What you will do -
Every line below should be copied exactly; drop the pictures.
### Input data
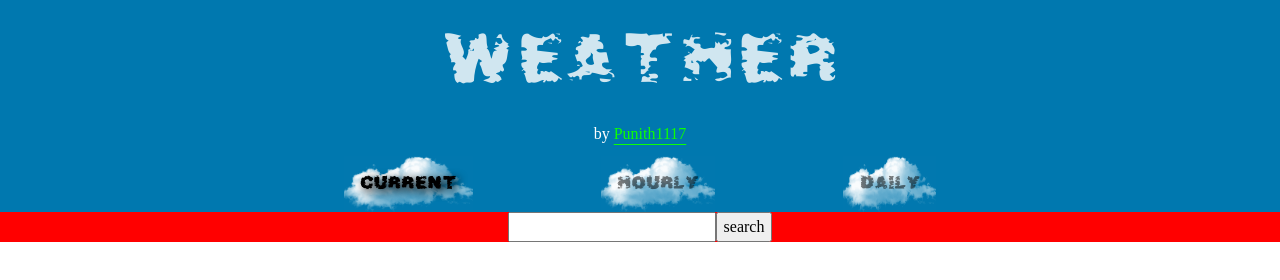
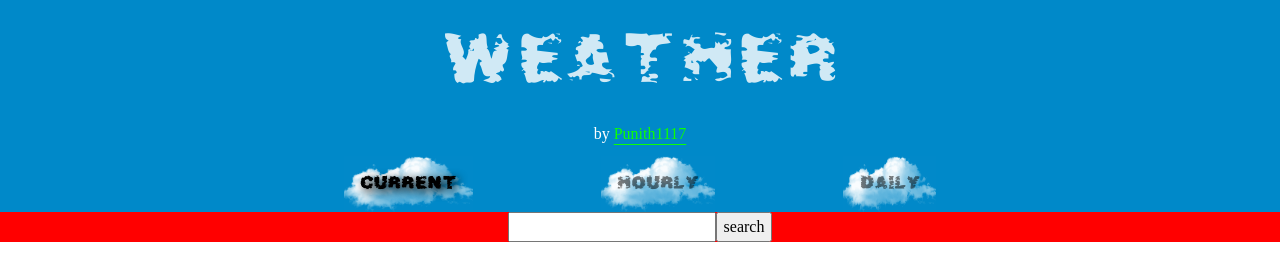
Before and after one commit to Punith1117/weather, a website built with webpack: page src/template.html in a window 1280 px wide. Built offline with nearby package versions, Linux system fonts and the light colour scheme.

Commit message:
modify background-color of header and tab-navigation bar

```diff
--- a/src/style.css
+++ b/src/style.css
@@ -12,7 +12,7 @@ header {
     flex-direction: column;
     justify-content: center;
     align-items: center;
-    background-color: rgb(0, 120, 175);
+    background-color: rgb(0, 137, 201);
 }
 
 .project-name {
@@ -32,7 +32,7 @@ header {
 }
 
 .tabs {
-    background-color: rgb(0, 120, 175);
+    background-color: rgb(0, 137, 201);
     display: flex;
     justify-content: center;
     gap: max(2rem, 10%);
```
######
Solution to the exercise -
Before and after one commit to Punith1117/weather, a website built with webpack: page src/template.html in a window 1280 px wide. Built offline with nearby package versions, Linux system fonts and the light colour scheme.

Commit message:
modify background-color of header and tab-navigation bar

```diff
--- a/src/style.css
+++ b/src/style.css
@@ -12,7 +12,7 @@ header {
     flex-direction: column;
     justify-content: center;
     align-items: center;
-    background-color: rgb(0, 120, 175);
+    background-color: rgb(0, 137, 201);
 }
 
 .project-name {
@@ -32,7 +32,7 @@ header {
 }
 
 .tabs {
-    background-color: rgb(0, 120, 175);
+    background-color: rgb(0, 137, 201);
     display: flex;
     justify-content: center;
     gap: max(2rem, 10%);
```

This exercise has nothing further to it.